§ **WHAT YOU HAVE TO DO**
Each record must appear in the answer exactly as given.

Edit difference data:

________________

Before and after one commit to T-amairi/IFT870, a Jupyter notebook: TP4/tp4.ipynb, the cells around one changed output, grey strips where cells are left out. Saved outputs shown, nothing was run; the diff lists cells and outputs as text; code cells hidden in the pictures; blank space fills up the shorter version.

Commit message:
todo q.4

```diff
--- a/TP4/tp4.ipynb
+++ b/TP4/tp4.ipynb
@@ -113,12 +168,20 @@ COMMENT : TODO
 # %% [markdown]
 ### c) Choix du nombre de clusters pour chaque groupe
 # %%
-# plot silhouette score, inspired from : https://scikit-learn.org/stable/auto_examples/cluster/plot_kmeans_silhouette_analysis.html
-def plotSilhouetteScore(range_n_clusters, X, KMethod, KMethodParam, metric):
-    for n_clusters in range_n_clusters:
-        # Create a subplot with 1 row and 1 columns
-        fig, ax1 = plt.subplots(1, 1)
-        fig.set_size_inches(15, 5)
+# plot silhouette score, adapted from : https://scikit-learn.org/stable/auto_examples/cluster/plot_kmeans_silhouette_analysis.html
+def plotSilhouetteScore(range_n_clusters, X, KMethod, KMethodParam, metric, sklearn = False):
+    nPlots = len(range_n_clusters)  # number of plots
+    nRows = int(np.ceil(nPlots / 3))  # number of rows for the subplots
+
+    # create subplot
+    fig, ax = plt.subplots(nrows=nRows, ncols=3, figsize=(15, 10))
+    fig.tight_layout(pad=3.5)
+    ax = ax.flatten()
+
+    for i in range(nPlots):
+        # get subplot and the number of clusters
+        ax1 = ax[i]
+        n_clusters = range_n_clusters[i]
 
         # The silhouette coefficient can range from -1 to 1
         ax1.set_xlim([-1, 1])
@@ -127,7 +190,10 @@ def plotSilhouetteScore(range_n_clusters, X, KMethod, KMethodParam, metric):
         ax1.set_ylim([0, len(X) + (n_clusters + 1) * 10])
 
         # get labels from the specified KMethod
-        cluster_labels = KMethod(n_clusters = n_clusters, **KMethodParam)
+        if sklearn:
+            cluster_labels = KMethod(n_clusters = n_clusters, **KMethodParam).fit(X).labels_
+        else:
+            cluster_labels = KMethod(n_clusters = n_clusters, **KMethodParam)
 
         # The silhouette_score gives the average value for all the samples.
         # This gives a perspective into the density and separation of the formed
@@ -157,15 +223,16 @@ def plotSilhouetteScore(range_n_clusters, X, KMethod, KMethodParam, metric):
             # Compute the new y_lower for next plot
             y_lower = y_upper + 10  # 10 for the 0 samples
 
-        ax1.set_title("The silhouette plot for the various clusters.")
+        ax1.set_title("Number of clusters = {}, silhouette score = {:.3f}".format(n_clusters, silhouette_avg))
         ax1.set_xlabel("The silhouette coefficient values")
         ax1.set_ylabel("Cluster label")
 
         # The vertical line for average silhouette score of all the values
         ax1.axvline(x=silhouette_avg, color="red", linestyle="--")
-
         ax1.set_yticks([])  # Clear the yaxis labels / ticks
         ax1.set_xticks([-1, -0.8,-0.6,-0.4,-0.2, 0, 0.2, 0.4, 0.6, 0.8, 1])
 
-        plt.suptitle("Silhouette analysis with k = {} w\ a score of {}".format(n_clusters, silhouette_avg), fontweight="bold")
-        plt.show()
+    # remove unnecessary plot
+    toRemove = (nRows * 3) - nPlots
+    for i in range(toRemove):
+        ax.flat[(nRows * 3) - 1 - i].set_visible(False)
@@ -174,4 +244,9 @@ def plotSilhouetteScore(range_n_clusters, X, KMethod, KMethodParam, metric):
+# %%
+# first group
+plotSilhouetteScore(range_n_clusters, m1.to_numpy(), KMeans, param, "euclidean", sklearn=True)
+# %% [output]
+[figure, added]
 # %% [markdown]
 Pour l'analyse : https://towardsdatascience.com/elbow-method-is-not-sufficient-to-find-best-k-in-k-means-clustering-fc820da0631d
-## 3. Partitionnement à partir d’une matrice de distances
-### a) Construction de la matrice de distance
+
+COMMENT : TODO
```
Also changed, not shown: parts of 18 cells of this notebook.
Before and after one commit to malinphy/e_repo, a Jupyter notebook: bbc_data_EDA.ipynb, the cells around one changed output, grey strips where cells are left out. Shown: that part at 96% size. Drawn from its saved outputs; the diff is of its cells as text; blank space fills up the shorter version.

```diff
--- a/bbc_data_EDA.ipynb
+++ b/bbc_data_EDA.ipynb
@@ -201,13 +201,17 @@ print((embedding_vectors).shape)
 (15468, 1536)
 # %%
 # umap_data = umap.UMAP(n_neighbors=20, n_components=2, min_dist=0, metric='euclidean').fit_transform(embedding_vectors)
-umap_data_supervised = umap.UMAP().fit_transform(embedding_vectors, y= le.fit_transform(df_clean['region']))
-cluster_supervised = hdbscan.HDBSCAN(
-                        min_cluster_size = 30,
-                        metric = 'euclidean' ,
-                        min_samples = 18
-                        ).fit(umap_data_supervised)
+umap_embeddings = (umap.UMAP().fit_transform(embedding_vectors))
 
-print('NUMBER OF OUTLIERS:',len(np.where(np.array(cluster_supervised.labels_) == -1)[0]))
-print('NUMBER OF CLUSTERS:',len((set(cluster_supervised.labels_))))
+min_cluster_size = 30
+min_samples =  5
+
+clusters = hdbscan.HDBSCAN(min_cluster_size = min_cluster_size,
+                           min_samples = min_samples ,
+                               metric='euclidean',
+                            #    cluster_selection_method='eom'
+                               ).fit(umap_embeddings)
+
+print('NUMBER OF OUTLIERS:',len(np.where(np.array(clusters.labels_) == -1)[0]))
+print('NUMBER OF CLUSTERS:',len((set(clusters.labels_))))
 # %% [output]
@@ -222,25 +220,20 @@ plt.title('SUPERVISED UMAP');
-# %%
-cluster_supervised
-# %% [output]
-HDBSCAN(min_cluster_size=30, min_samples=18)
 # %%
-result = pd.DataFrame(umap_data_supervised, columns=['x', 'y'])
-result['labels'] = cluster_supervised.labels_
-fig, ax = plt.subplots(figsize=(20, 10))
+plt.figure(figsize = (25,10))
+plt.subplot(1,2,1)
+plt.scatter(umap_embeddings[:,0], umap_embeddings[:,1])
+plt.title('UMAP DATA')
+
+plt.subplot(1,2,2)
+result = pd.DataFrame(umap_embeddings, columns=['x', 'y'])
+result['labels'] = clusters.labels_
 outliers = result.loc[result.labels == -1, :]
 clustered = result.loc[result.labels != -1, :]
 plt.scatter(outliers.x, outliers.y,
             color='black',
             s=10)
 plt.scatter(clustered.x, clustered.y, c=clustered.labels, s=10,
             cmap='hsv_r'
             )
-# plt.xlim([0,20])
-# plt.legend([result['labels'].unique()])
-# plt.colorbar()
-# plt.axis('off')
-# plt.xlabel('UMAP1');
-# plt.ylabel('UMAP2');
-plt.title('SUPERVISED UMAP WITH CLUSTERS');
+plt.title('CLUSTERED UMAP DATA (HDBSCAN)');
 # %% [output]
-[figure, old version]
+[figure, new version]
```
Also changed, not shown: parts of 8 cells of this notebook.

________________

§ **COMPLETED TASK**
Before and after one commit to T-amairi/IFT870, a Jupyter notebook: TP4/tp4.ipynb, the cells around one changed output, grey strips where cells are left out. Saved outputs shown, nothing was run; the diff lists cells and outputs as text; code cells hidden in the pictures; blank space fills up the shorter version.

Commit message:
todo q.4

```diff
--- a/TP4/tp4.ipynb
+++ b/TP4/tp4.ipynb
@@ -113,12 +168,20 @@ COMMENT : TODO
 # %% [markdown]
 ### c) Choix du nombre de clusters pour chaque groupe
 # %%
-# plot silhouette score, inspired from : https://scikit-learn.org/stable/auto_examples/cluster/plot_kmeans_silhouette_analysis.html
-def plotSilhouetteScore(range_n_clusters, X, KMethod, KMethodParam, metric):
-    for n_clusters in range_n_clusters:
-        # Create a subplot with 1 row and 1 columns
-        fig, ax1 = plt.subplots(1, 1)
-        fig.set_size_inches(15, 5)
+# plot silhouette score, adapted from : https://scikit-learn.org/stable/auto_examples/cluster/plot_kmeans_silhouette_analysis.html
+def plotSilhouetteScore(range_n_clusters, X, KMethod, KMethodParam, metric, sklearn = False):
+    nPlots = len(range_n_clusters)  # number of plots
+    nRows = int(np.ceil(nPlots / 3))  # number of rows for the subplots
+
+    # create subplot
+    fig, ax = plt.subplots(nrows=nRows, ncols=3, figsize=(15, 10))
+    fig.tight_layout(pad=3.5)
+    ax = ax.flatten()
+
+    for i in range(nPlots):
+        # get subplot and the number of clusters
+        ax1 = ax[i]
+        n_clusters = range_n_clusters[i]
 
         # The silhouette coefficient can range from -1 to 1
         ax1.set_xlim([-1, 1])
@@ -127,7 +190,10 @@ def plotSilhouetteScore(range_n_clusters, X, KMethod, KMethodParam, metric):
         ax1.set_ylim([0, len(X) + (n_clusters + 1) * 10])
 
         # get labels from the specified KMethod
-        cluster_labels = KMethod(n_clusters = n_clusters, **KMethodParam)
+        if sklearn:
+            cluster_labels = KMethod(n_clusters = n_clusters, **KMethodParam).fit(X).labels_
+        else:
+            cluster_labels = KMethod(n_clusters = n_clusters, **KMethodParam)
 
         # The silhouette_score gives the average value for all the samples.
         # This gives a perspective into the density and separation of the formed
@@ -157,15 +223,16 @@ def plotSilhouetteScore(range_n_clusters, X, KMethod, KMethodParam, metric):
             # Compute the new y_lower for next plot
             y_lower = y_upper + 10  # 10 for the 0 samples
 
-        ax1.set_title("The silhouette plot for the various clusters.")
+        ax1.set_title("Number of clusters = {}, silhouette score = {:.3f}".format(n_clusters, silhouette_avg))
         ax1.set_xlabel("The silhouette coefficient values")
         ax1.set_ylabel("Cluster label")
 
         # The vertical line for average silhouette score of all the values
         ax1.axvline(x=silhouette_avg, color="red", linestyle="--")
-
         ax1.set_yticks([])  # Clear the yaxis labels / ticks
         ax1.set_xticks([-1, -0.8,-0.6,-0.4,-0.2, 0, 0.2, 0.4, 0.6, 0.8, 1])
 
-        plt.suptitle("Silhouette analysis with k = {} w\ a score of {}".format(n_clusters, silhouette_avg), fontweight="bold")
-        plt.show()
+    # remove unnecessary plot
+    toRemove = (nRows * 3) - nPlots
+    for i in range(toRemove):
+        ax.flat[(nRows * 3) - 1 - i].set_visible(False)
@@ -174,4 +244,9 @@ def plotSilhouetteScore(range_n_clusters, X, KMethod, KMethodParam, metric):
+# %%
+# first group
+plotSilhouetteScore(range_n_clusters, m1.to_numpy(), KMeans, param, "euclidean", sklearn=True)
+# %% [output]
+[figure, added]
 # %% [markdown]
 Pour l'analyse : https://towardsdatascience.com/elbow-method-is-not-sufficient-to-find-best-k-in-k-means-clustering-fc820da0631d
-## 3. Partitionnement à partir d’une matrice de distances
-### a) Construction de la matrice de distance
+
+COMMENT : TODO
```
Also changed, not shown: parts of 18 cells of this notebook.
Before and after one commit to malinphy/e_repo, a Jupyter notebook: bbc_data_EDA.ipynb, the cells around one changed output, grey strips where cells are left out. Shown: that part at 96% size. Drawn from its saved outputs; the diff is of its cells as text; blank space fills up the shorter version.

```diff
--- a/bbc_data_EDA.ipynb
+++ b/bbc_data_EDA.ipynb
@@ -201,13 +201,17 @@ print((embedding_vectors).shape)
 (15468, 1536)
 # %%
 # umap_data = umap.UMAP(n_neighbors=20, n_components=2, min_dist=0, metric='euclidean').fit_transform(embedding_vectors)
-umap_data_supervised = umap.UMAP().fit_transform(embedding_vectors, y= le.fit_transform(df_clean['region']))
-cluster_supervised = hdbscan.HDBSCAN(
-                        min_cluster_size = 30,
-                        metric = 'euclidean' ,
-                        min_samples = 18
-                        ).fit(umap_data_supervised)
+umap_embeddings = (umap.UMAP().fit_transform(embedding_vectors))
 
-print('NUMBER OF OUTLIERS:',len(np.where(np.array(cluster_supervised.labels_) == -1)[0]))
-print('NUMBER OF CLUSTERS:',len((set(cluster_supervised.labels_))))
+min_cluster_size = 30
+min_samples =  5
+
+clusters = hdbscan.HDBSCAN(min_cluster_size = min_cluster_size,
+                           min_samples = min_samples ,
+                               metric='euclidean',
+                            #    cluster_selection_method='eom'
+                               ).fit(umap_embeddings)
+
+print('NUMBER OF OUTLIERS:',len(np.where(np.array(clusters.labels_) == -1)[0]))
+print('NUMBER OF CLUSTERS:',len((set(clusters.labels_))))
 # %% [output]
@@ -222,25 +220,20 @@ plt.title('SUPERVISED UMAP');
-# %%
-cluster_supervised
-# %% [output]
-HDBSCAN(min_cluster_size=30, min_samples=18)
 # %%
-result = pd.DataFrame(umap_data_supervised, columns=['x', 'y'])
-result['labels'] = cluster_supervised.labels_
-fig, ax = plt.subplots(figsize=(20, 10))
+plt.figure(figsize = (25,10))
+plt.subplot(1,2,1)
+plt.scatter(umap_embeddings[:,0], umap_embeddings[:,1])
+plt.title('UMAP DATA')
+
+plt.subplot(1,2,2)
+result = pd.DataFrame(umap_embeddings, columns=['x', 'y'])
+result['labels'] = clusters.labels_
 outliers = result.loc[result.labels == -1, :]
 clustered = result.loc[result.labels != -1, :]
 plt.scatter(outliers.x, outliers.y,
             color='black',
             s=10)
 plt.scatter(clustered.x, clustered.y, c=clustered.labels, s=10,
             cmap='hsv_r'
             )
-# plt.xlim([0,20])
-# plt.legend([result['labels'].unique()])
-# plt.colorbar()
-# plt.axis('off')
-# plt.xlabel('UMAP1');
-# plt.ylabel('UMAP2');
-plt.title('SUPERVISED UMAP WITH CLUSTERS');
+plt.title('CLUSTERED UMAP DATA (HDBSCAN)');
 # %% [output]
-[figure, old version]
+[figure, new version]
```
Also changed, not shown: parts of 8 cells of this notebook.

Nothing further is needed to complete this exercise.